Similarly, having faith in one another plays a vital role in student-teacher success. A teacher must be willing to let go of control to establish a student-centered classroom based on relationships. When educators give students the power of confidence, they are relaxed and safe in your classroom. Emotional security contributes significantly to student success in your classroom, both academically and socially. When students are welcome to ask for help when struggling with an assignment, they feel supported. If a student is being bullied, they need to know the school will take action to create safety. This is yet another pathway to being in the Trust Zone.
If you would like to build trust, consider starting here:
Take time to listen to your students, teachers, and administrators. Listen to what they are going through and what drives each person.
Be kind to each other. Regardless of your position, It takes courage to stand up and speak your mind.
Collaborate and communicate with each other to fulfill a common goal. Trust takes ample time for connection with one another. Given the impact, it is time well spent.
As a beginning teacher many years ago, I would shake in fear and nervousness when my principal would walk into my classroom. I didn’t trust him to see all the excellent work I was doing as he was unable to see the hours of designing, analysis, and nuanced interactions that went into a 20-minute formal observation; I also didn’t trust him to help me in overwhelming moments of stress.
Until one day as we were going over data, my principal let me know how he valued me, and every time he entered my classroom, he saw how excited and engaged my students were in the lesson. He showered me with gratitude and compliments. Most importantly, he saw my efforts, listened, and let me know that he was there to help me. He reassured me that we are a team and no one is alone. This trusting environment is a place where educators, students, and families can thrive and it’s a place where I want to be.

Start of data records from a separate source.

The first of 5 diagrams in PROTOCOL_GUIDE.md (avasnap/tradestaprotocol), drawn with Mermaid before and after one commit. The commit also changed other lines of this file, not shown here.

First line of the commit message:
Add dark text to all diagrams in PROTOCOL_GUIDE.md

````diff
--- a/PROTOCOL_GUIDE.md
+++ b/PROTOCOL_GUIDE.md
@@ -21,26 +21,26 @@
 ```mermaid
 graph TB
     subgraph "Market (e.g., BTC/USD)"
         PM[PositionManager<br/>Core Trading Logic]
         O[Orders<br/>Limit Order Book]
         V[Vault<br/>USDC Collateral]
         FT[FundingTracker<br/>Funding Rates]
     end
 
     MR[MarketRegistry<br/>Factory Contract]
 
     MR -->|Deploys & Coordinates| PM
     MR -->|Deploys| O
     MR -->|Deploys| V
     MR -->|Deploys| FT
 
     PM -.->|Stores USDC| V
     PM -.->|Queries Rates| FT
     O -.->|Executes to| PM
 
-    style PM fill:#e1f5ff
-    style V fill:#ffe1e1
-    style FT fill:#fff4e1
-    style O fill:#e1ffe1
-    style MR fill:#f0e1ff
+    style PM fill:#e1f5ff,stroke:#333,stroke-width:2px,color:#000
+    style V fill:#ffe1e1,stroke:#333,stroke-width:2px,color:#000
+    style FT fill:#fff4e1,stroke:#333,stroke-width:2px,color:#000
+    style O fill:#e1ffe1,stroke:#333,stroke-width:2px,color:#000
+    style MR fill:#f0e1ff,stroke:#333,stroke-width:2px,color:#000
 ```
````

Jessica Barbera is currently a second grade teacher. Prior to moving to Hawaiʻi Island, Jessica taught kindergarten in Honolulu. This summer she collaborated with teachers from different islands to team-teach "Mad Scientists", a PreK through first grade class in the innovative Virtual Summer Learning Lab. Jessica is passionate about learning from and collaborating with her students, parents, ...